Problem statement: Match the string "Poverty" against each line below, and copy every line that matches.

Given information:
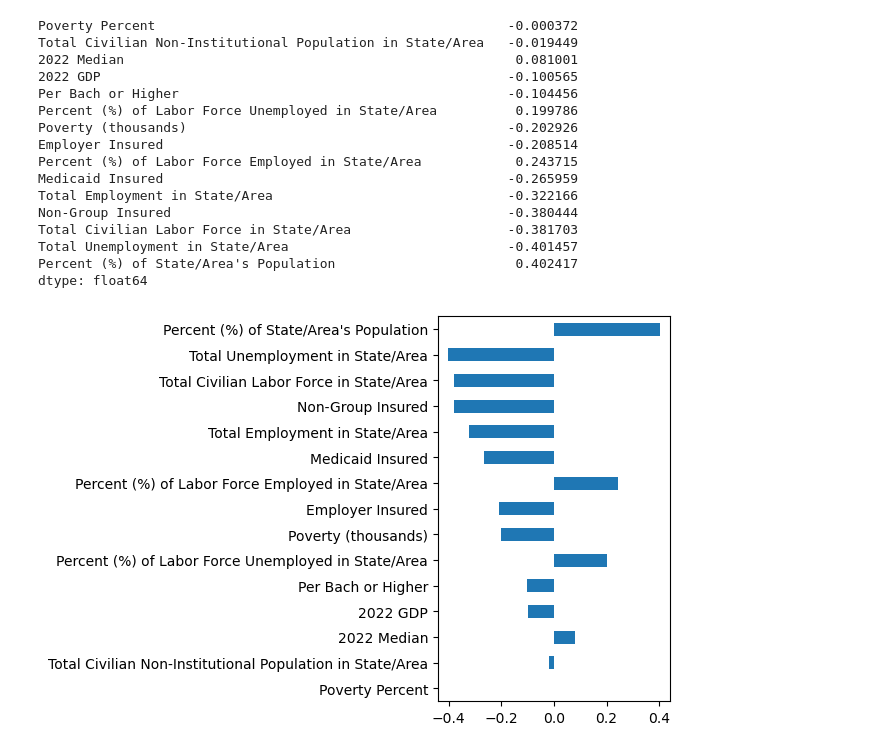
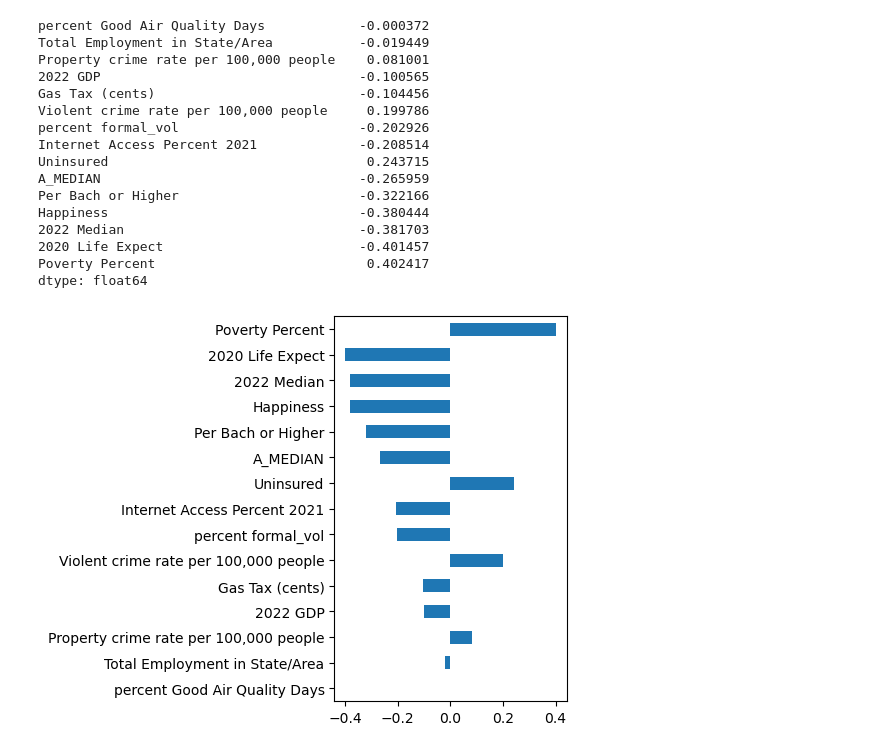
Before and after one commit to joshred83/cda_project, a Jupyter notebook: pca_clustering.ipynb, the cells around one changed output. Cells and saved outputs as stored; diff of their text form; code cells hidden in the pictures.

Commit message:
Changes to be committed: 	new file:   newplot.png 	modified:   pca_clustering.ipynb 	new file:   temp-plot.html

```diff
--- a/pca_clustering.ipynb
+++ b/pca_clustering.ipynb
@@ -175,21 +175,21 @@ for i, label in enumerate(df.GeoName):
 # %%
-display_loadings(pca, numeric_features, figsize=(3, 5), component=0)
+display_loadings(pca, feature_names, figsize=(3, 5), component=0)
 # %% [output]
-Poverty Percent                                             -0.000372
-Total Civilian Non-Institutional Population in State/Area   -0.019449
-2022 Median                                                  0.081001
-2022 GDP                                                    -0.100565
-Per Bach or Higher                                          -0.104456
-Percent (%) of Labor Force Unemployed in State/Area          0.199786
-Poverty (thousands)                                         -0.202926
-Employer Insured                                            -0.208514
-Percent (%) of Labor Force Employed in State/Area            0.243715
-Medicaid Insured                                            -0.265959
-Total Employment in State/Area                              -0.322166
-Non-Group Insured                                           -0.380444
-Total Civilian Labor Force in State/Area                    -0.381703
-Total Unemployment in State/Area                            -0.401457
-Percent (%) of State/Area's Population                       0.402417
+percent Good Air Quality Days            -0.000372
+Total Employment in State/Area           -0.019449
+Property crime rate per 100,000 people    0.081001
+2022 GDP                                 -0.100565
+Gas Tax (cents)                          -0.104456
+Violent crime rate per 100,000 people     0.199786
+percent formal_vol                       -0.202926
+Internet Access Percent 2021             -0.208514
+Uninsured                                 0.243715
+A_MEDIAN                                 -0.265959
+Per Bach or Higher                       -0.322166
+Happiness                                -0.380444
+2022 Median                              -0.381703
+2020 Life Expect                         -0.401457
+Poverty Percent                           0.402417
 dtype: float64
-[figure, old version]
+[figure, new version]
 # %%
```
Also changed, not shown: parts of 5 cells of this notebook, 2 other files.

Solution to this problem:
-Poverty Percent                                             -0.000372
-Poverty (thousands)                                         -0.202926
+Poverty Percent                           0.402417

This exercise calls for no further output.